TASK OBJECTIVE. Scan the entries line by line and return those with "True".

DATASET EXTRACT.

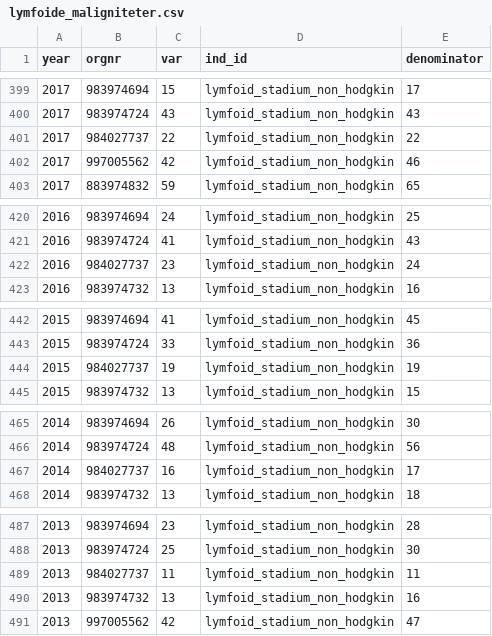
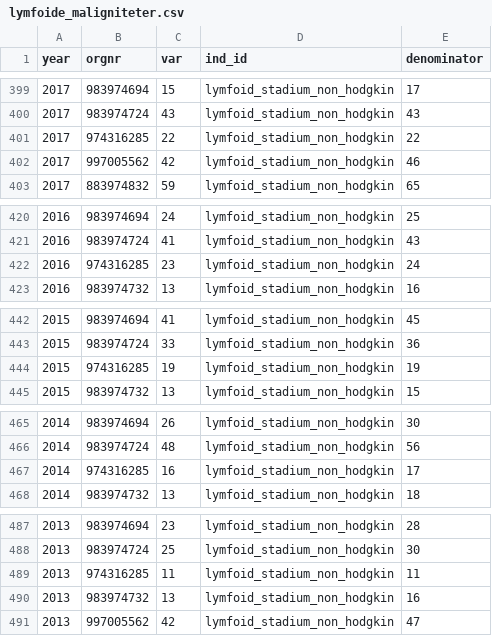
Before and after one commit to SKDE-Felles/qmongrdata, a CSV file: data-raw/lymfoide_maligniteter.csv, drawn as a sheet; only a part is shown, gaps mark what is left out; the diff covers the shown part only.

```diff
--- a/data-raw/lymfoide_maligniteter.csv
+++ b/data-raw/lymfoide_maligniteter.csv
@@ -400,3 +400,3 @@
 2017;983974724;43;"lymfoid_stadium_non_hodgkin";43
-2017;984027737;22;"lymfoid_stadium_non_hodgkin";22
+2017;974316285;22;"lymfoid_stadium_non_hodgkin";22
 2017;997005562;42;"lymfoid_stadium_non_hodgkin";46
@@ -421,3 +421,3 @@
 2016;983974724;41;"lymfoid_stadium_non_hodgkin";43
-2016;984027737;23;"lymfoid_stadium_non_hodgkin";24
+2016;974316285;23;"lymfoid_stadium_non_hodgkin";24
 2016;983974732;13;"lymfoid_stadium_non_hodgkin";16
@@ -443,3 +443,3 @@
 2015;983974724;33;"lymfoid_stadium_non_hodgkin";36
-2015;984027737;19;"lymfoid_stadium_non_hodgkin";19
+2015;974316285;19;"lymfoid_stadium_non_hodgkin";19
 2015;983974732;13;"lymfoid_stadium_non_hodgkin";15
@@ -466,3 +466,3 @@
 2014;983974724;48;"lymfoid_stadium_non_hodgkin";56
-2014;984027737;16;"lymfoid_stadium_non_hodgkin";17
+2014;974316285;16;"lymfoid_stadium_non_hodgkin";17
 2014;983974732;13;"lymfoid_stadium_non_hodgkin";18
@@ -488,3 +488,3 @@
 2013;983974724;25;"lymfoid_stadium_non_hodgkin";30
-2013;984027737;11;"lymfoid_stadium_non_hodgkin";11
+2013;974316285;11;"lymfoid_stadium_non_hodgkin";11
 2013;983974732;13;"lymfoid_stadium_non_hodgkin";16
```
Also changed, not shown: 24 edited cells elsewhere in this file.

...

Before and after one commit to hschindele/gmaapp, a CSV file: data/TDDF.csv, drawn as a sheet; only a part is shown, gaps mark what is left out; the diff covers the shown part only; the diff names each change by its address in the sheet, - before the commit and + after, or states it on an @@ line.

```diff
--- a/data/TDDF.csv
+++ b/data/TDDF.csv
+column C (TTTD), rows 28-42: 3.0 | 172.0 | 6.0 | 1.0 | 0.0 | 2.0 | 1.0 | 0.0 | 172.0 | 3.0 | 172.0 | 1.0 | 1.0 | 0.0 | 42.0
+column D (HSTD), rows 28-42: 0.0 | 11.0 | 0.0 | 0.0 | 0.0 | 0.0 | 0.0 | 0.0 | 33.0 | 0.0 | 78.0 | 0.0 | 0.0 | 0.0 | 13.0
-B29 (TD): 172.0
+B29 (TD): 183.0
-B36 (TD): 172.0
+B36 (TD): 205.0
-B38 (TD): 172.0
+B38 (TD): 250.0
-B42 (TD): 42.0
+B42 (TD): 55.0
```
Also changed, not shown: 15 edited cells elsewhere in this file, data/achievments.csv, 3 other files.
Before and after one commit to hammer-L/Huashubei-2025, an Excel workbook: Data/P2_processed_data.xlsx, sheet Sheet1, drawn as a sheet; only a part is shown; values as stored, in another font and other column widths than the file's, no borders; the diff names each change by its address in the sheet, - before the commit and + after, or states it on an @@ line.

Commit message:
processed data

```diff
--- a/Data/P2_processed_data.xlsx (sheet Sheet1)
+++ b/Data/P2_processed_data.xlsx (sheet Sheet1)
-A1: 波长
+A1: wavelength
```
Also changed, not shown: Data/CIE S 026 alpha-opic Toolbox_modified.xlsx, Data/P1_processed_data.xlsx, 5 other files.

--

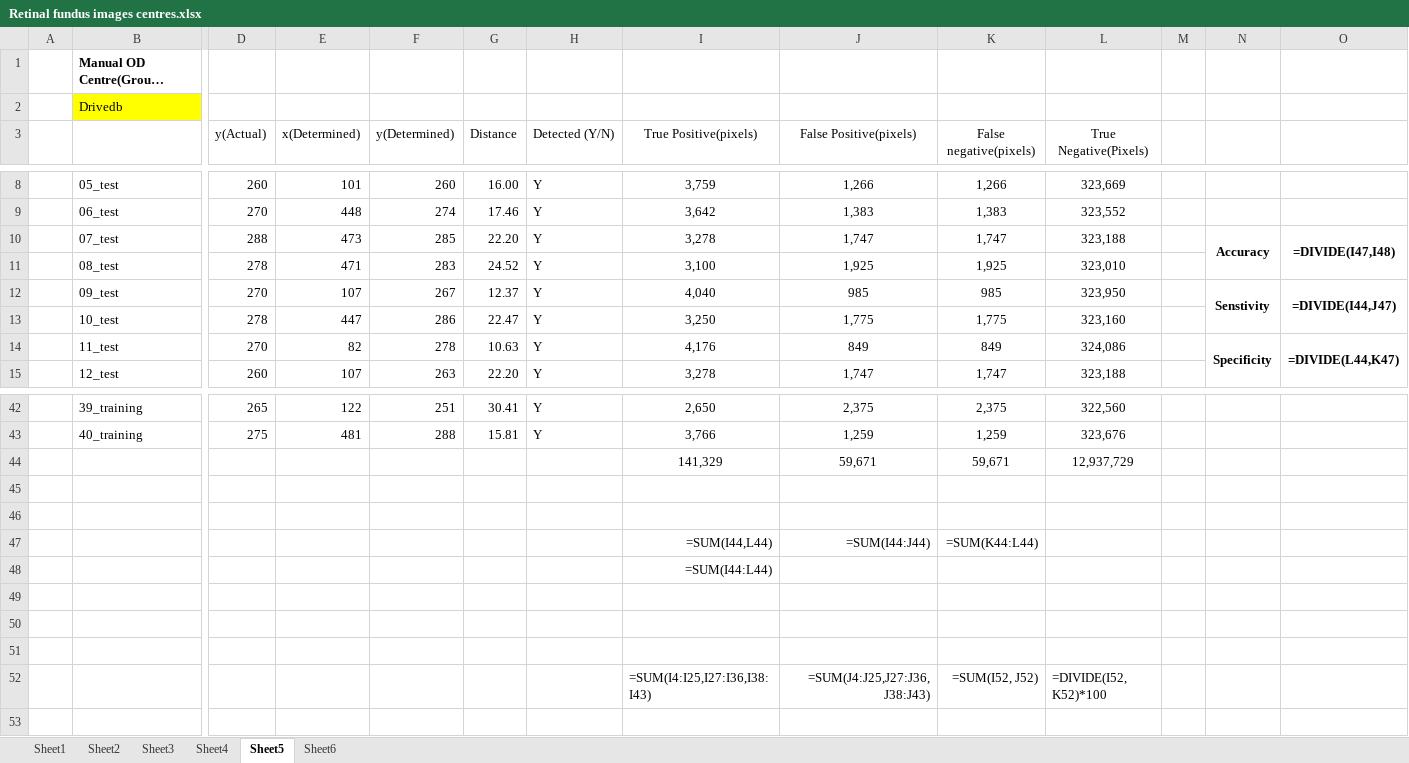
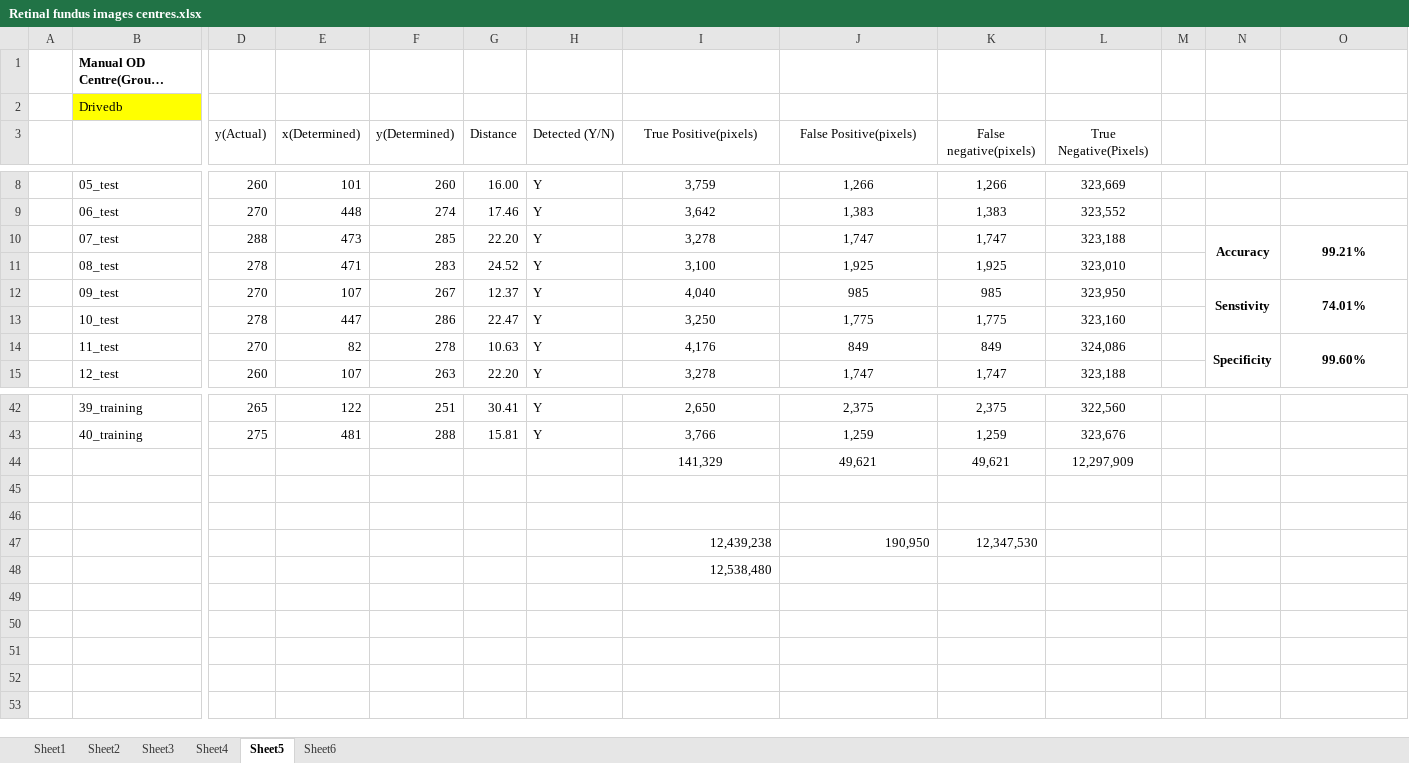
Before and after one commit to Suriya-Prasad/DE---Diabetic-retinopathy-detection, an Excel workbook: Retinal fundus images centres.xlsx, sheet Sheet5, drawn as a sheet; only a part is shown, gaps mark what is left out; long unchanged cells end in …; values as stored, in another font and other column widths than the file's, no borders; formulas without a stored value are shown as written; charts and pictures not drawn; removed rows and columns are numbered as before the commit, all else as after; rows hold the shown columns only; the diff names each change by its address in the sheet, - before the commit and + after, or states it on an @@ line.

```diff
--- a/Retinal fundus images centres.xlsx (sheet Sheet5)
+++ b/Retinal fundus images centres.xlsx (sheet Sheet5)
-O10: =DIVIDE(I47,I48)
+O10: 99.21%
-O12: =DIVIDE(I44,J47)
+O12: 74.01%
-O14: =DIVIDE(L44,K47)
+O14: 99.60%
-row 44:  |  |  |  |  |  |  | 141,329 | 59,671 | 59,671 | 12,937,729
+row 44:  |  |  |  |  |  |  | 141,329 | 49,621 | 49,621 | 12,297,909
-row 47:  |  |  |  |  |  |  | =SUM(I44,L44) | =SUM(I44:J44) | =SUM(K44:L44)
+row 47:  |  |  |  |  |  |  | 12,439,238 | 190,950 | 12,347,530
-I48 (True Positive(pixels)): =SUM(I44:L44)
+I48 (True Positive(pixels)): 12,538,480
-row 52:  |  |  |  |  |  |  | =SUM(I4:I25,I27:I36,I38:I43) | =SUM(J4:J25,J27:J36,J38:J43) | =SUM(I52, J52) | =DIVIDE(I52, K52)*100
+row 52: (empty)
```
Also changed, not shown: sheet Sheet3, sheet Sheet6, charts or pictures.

SOLUTION.
-I48 (True Positive(pixels)): =SUM(I44:L44)
+I48 (True Positive(pixels)): 12,538,480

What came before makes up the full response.